Memphis residents will get a say on how the Tennessee Valley Authority (TVA) will make power in the next 10 to 20 years in a public hearing on Wednesday, November 6th.
The federal energy corporation is looking to tweak its long-term plan, setting the amounts of power made within its hydroelectric dams, coal-fired plants, and more. The final product of the 18-month-long project will be a chart outlining how much energy is produced by all of TVA's generators.
TVA officials did not expect to make changes to this plan so soon after it was originally set in 2011. But "significant" changes in the economy pushed the corporation to review its plan, TVA spokesman Duncan Mansfield said.
Natural gas prices have fallen to nearly half of what they were in 2011, he said, a fact that may shift more reliance on natural gas-fired power plants like the 774-megawatt Southaven Combined Cycle Plant that TVA bought earlier this year for $400 million. Part of the natural gas price decline is due in part to "fracking," the still-controversial process of extracting natural gas which has been blamed for adverse effects on the environment and human and animal health.
Also, electricity sales have weakened. Sales usually grow between 2 and 3 percent each year, Mansfield said. But that growth has declined since 2011, thanks to downward economic pressures and new energy efficiency programs begun by manufacturers.
"We want to get as much input from stakeholders, the general public, and community and business leaders as we can," Mansfield said. "There's a great interest in transparency in letting folks know what TVA is considering."
Memphis Light ,Gas & Water (MLGW) is TVA's biggest customer, buying about 11 percent of TVA's total output. Dana Jeanes, MLGW's treasurer and chief financial officer, said he will sit on a three-member board to aid TVA through the planning process. But he said he'll be representing all of Tennessee's 150 power distributors and that MLGW won't get more influence on the process based on its size.
Jeanes said he won't bring a list of policy recommendations. But he knows decisions are coming on converting more coal-fired plants to use another fuel, building new power plants, and bringing more nuclear plants online.
Scott Banbury, the Memphis-based conservation chair of the Tennessee Sierra Club, said he will bring an agenda to the hearing.
"We're idealists, and of course we're going to advocate for what we believe is ultimately right," Banbury said.
He'll encourage TVA representatives to increase their study and use of renewable and alternative power sources, especially a new wind energy project coming online in 2017.

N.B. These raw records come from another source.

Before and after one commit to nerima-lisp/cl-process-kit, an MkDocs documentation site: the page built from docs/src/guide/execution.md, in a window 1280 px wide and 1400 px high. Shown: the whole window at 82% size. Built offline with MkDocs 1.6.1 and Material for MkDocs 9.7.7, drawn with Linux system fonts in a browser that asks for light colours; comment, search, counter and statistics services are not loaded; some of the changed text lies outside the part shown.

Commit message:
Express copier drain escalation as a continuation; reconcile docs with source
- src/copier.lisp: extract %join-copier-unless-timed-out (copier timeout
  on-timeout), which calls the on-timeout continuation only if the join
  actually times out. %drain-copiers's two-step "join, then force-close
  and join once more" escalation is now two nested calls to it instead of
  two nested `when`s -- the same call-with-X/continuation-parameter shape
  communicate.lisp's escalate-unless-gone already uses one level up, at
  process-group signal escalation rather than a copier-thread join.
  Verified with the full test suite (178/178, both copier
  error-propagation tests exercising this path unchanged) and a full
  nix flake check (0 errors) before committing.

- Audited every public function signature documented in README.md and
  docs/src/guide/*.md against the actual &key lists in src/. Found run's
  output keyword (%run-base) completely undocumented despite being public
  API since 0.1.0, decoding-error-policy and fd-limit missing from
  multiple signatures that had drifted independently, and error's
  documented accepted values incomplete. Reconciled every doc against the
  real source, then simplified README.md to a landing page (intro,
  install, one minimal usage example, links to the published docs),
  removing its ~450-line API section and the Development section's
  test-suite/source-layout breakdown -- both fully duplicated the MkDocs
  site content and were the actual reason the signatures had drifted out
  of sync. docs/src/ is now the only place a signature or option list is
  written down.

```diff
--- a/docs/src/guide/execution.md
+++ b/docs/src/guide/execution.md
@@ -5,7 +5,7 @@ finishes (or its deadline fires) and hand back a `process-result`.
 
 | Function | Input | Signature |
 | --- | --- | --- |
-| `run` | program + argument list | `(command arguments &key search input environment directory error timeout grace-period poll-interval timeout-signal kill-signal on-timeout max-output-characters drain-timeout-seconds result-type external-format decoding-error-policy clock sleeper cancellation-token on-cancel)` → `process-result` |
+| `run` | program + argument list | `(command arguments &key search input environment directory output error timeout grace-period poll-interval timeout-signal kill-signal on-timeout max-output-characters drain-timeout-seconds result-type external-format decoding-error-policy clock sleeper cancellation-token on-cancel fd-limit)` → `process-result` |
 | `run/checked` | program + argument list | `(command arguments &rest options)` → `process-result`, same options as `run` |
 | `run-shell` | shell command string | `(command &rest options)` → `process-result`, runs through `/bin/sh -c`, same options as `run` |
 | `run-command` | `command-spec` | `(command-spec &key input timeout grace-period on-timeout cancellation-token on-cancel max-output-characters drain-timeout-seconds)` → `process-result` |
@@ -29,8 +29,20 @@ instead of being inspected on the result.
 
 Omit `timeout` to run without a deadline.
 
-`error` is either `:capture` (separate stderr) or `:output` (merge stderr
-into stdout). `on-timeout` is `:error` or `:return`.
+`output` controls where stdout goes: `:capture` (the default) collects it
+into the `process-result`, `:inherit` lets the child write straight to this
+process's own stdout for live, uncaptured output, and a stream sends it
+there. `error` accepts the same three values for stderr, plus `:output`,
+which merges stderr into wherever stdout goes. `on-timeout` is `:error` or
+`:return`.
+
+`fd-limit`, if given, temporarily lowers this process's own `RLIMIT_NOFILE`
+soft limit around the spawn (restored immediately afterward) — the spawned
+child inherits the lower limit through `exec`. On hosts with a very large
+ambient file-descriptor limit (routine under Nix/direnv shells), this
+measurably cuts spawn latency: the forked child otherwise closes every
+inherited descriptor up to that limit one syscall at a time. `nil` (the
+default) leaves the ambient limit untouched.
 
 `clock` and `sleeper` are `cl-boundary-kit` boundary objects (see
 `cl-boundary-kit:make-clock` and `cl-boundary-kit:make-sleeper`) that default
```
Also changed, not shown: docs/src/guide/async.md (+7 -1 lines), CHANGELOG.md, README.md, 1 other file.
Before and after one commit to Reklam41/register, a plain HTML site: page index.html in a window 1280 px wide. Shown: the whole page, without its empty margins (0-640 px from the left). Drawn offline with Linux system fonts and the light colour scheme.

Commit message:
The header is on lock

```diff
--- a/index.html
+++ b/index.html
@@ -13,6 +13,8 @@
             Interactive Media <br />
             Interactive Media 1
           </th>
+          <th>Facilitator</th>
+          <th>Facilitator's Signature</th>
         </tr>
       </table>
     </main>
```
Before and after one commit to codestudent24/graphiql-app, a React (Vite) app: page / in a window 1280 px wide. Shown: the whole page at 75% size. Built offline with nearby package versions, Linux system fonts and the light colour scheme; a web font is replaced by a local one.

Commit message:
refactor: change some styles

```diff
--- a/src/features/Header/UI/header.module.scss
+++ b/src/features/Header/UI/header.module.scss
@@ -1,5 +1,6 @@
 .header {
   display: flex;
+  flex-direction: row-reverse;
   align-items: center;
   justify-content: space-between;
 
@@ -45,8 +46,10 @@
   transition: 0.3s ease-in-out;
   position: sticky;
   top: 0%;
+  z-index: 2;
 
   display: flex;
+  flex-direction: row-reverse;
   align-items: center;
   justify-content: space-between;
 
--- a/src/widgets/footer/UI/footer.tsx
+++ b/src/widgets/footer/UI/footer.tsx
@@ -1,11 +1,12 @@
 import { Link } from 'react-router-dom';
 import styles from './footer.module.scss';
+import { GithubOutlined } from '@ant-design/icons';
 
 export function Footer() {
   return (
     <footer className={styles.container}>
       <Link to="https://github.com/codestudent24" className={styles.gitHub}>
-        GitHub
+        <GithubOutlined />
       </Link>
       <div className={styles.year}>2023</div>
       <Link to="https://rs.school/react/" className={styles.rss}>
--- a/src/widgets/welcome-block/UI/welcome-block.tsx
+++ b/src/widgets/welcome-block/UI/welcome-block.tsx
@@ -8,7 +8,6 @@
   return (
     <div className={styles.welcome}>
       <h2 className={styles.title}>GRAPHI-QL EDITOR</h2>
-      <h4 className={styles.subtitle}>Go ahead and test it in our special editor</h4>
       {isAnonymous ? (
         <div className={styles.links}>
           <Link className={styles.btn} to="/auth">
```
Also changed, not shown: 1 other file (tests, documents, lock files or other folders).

The Plains and Eastern Clean Line will generate 3,500 megawatts of electricity from wind farms in Oklahoma's panhandle and pump that energy straight to Southeastern states via 700 miles of high-voltage lines to a TVA station in Atoka. The TVA could decide to buy and sell that energy, which could power about one million homes.
The Memphis meeting is scheduled for Wednesday, November 6th, at 7:30 p.m. at MLGW University at 4949 Raleigh-LaGrange Road.